What I'm doing now
Updating the map editor: As The Ancients requires a massive landscape, the memory consumed will start to increase to unbearable amounts. I'm currently re-modelling the way the server and client handles maps, so everyone playing will enjoy a better experience, without lag or slow response times. Another pro with this is that the client will not need to keep any map data client side, reducing game download times and disk usage.
Finishing the character creation menu: Once I have the maps out of the way, I can finish the character creation. This will lead nicely into the game, where I can then build upon other client-server communications.
What's in the future
Basic world interaction: The player can pick up items on the floor, chop down trees, mine rocks etc.
A whole host of other editors: These include a global editor for most crafting skills, such as Smithing, Cooking and Baking.
These will also come with custom-defined cooking times. Don't leave your food cooking for too long, as it will become burned, and overall quality will decrease. Likewise, not cooking your food for long enough will also lower the products' quality, but may also lead to other side-effects.

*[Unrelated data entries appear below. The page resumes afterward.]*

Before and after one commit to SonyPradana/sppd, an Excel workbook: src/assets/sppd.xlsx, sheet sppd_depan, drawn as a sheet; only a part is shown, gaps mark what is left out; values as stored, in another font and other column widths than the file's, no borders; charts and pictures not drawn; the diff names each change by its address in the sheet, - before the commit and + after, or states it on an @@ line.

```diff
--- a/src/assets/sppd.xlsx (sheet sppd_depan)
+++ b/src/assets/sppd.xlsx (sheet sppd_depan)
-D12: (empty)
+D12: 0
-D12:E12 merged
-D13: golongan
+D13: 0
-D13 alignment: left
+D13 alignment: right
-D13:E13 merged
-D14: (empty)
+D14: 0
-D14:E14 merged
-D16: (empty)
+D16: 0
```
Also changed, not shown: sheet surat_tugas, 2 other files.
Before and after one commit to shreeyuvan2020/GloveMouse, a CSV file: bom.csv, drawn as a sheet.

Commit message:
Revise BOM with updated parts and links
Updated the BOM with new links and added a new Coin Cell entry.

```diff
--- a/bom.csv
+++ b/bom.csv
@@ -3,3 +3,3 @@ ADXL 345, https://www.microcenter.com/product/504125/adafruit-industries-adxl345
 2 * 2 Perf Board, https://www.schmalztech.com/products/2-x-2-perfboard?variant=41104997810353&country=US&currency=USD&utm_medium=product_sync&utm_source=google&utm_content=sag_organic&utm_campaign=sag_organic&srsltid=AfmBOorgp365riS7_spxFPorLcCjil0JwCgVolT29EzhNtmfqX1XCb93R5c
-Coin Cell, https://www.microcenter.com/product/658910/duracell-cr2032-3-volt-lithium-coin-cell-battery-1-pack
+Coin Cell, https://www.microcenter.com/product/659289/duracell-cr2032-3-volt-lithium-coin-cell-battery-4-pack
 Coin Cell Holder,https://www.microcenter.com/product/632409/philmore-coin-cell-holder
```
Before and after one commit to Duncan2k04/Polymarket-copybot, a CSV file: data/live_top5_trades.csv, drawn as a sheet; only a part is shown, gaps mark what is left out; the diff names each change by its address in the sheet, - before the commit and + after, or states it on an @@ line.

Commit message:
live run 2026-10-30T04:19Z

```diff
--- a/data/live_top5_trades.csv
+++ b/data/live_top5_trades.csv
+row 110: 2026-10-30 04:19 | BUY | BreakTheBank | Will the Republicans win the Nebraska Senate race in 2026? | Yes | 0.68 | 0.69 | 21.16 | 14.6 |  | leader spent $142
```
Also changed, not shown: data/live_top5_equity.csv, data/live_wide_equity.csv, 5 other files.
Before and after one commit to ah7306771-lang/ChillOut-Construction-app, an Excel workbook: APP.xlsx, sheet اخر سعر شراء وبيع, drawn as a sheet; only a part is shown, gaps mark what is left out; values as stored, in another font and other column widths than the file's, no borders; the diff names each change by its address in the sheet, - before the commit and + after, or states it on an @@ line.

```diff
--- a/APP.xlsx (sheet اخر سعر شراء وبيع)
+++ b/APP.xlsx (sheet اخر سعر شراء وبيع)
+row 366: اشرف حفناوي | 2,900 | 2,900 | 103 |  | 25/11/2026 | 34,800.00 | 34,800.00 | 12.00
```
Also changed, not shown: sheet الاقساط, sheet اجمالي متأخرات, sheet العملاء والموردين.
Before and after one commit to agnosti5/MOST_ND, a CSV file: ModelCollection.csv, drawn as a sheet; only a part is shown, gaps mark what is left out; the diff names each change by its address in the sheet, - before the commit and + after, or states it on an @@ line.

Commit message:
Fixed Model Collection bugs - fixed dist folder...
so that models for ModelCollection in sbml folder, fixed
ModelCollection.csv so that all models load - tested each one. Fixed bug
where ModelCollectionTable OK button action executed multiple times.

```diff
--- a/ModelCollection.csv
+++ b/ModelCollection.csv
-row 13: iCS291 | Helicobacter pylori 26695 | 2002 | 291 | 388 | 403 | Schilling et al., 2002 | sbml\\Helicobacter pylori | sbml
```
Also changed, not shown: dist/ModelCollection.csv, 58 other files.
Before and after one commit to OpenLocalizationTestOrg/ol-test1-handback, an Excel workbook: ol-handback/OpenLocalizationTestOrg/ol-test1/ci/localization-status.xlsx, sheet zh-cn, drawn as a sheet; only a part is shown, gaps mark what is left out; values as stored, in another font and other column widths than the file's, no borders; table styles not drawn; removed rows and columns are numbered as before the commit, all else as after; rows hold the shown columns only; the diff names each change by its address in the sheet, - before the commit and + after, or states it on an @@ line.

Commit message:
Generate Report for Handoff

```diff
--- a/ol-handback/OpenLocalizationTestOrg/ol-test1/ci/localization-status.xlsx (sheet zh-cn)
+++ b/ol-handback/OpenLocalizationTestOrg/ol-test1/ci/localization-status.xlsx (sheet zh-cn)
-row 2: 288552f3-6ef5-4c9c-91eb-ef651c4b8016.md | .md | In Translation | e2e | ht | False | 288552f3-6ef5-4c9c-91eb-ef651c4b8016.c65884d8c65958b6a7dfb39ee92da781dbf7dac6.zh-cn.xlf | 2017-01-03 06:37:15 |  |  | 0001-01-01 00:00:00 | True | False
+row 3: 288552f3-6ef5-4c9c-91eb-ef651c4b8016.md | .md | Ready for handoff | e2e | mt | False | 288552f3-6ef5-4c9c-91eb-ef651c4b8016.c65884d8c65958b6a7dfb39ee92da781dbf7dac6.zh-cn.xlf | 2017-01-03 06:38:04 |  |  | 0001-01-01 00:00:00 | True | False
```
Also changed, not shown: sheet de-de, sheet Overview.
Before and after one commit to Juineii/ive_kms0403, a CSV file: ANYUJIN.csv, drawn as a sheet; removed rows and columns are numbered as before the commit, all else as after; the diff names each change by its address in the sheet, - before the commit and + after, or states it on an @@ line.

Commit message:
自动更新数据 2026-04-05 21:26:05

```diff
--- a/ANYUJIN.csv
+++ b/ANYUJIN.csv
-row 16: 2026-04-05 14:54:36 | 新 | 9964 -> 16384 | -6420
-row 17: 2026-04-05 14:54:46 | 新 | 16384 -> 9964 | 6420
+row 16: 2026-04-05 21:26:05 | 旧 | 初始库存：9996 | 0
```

Recoding the server networking: Once I get a decent amount of time out from my studies, I'll be recoding the server networking to IOCP. This will make the server a lot more efficient with processing a multitude of requests, and improve the overall experience of the game.
Some of my ideas
Items with added effects: You could basically describe this as weapon/armour addons in most other online games, which give you stat bonuses etc. I plan to do something along the lines of this, although the addons will be realistic to the item, i.e. Small Swords have a Bleed Chance increase, whereas Two-Handed Swords may have more chance of a Critical Hit or Armour Breaking. These effects will have a small chance to be added to the item on creation. It's not been discussed with Azkanan yet, but the chance may increase the higher the level you are in that particular skill.
That's all from me for now, I hope I haven't bored you to tears.
Until next time,
- The Ancients team.